Preparing for Treatment
Prehabilitation means getting ready for treatment before it starts. This can mean preparing yourself physically and mentally for the treatment, as well as thinking about extra support you might need during and after the treatment.
Treatment can be difficult, with side effects that may go beyond the course of your treatment. It’s a good idea to get your body into the best shape possible to cope with treatment and help you feel even better after you’ve finished. Focussing on looking after yourself before treatment can also help you feel a sense of control over your health.
Sometimes, you might not have much notice before your treatment starts, or you might find making these changes overwhelming. Just do what you can and be kind to yourself.
Why not start treatment straightaway?When you’re first diagnosed with WM, being told you don’t need immediate treatment may surprise, or even worry, you. You might think that it must be better to kill the cancer cells before they can increase more. However active monitoring is a safe and recommended way to care for people with slow-growing cancers like WM. There isn’t any evidence to show that being treated earlier has any benefits. Treatment itself can have some harsh side effects, which can be long lasting. By putting you on active monitoring, your doctor is saving treatment for when it can have the maximum impact. If your doctor sees signs that your WM is worsening, they will discuss treatment options with you immediately. However, many people stay on active monitoring for years, meaning they can lead full lives without the side effects of needless treatment.
What happens on active monitoring?You’ll have regular check-ups with your healthcare team, where you’ll have blood tests and a chance to talk about how you’re feeling and any symptoms or concerns you have. Normally these are face-to-face at the hospital, but since the COVID-19 pandemic, many check-ups have moved to video call or telephone. This doesn’t affect how you are monitored, just the way you speak to your healthcare team. Your blood tests and symptoms will help your doctor understand how your WM is behaving, and whether it’s time to start treatment or not. The check-ups also mean your doctor can pick up on any other conditions, for example anaemia, and ensure you get the right treatment for this. It’s important to raise concerns or mention any symptoms, however minor, at your check-up as your healthcare team might want to investigate these further. When you’re first diagnosed, these check-ups may be more frequent – for example, every 3 months – but as time goes by and if your WM remains stable, the check-ups may become less frequent. Some people who have been on active monitoring for years might have one check-up a year.

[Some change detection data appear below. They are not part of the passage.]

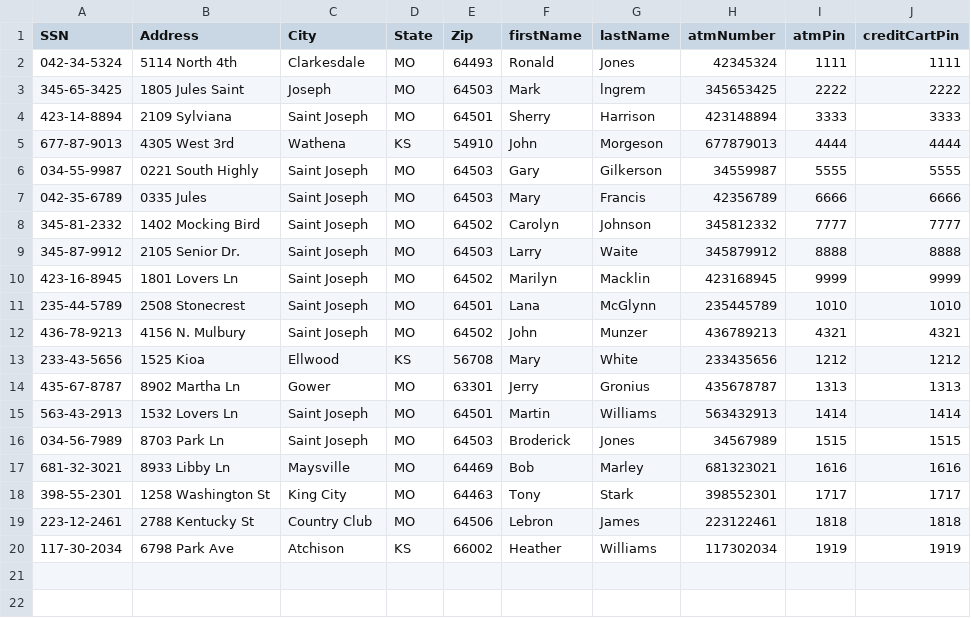
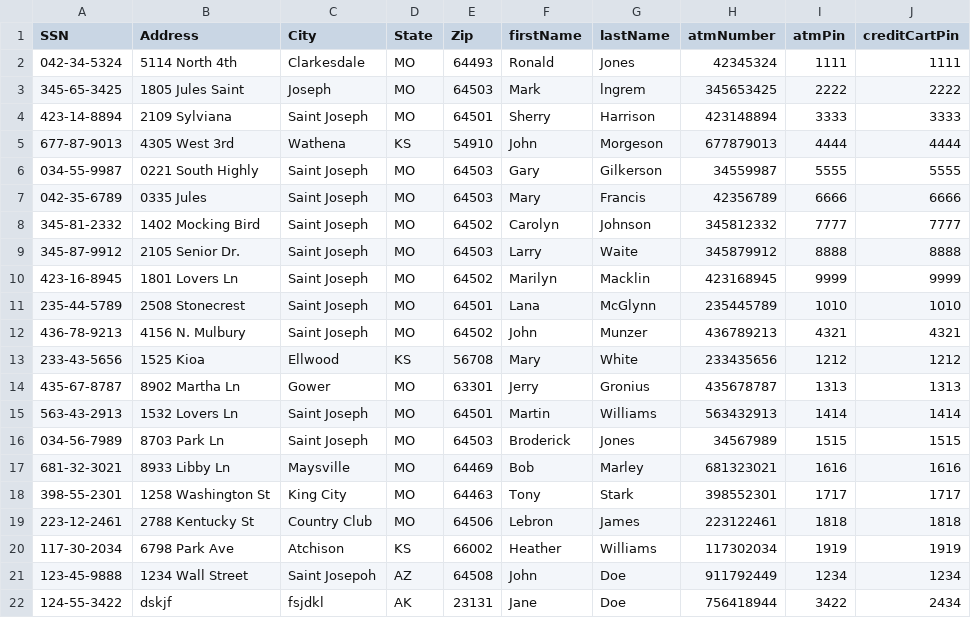
Before and after one commit to jstevenson7/BankingSystem, a CSV file: src/customers.csv, drawn as a sheet; the diff names each change by its address in the sheet, - before the commit and + after, or states it on an @@ line.

```diff
--- a/src/customers.csv
+++ b/src/customers.csv
+row 21: 123-45-9888 | 1234 Wall Street | Saint Josepoh | AZ | 64508 | John | Doe | 911792449 | 1234 | 1234
+row 22: 124-55-3422 | dskjf | fsjdkl | AK | 23131 | Jane | Doe | 756418944 | 3422 | 2434
```
Also changed, not shown: src/checking.csv, src/creditcards.csv, 18 other files.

Is active monitoring safe?Yes. It is the recommended way to care for people with WM that isn’t growing and who either don’t have symptoms or whose symptoms are mild.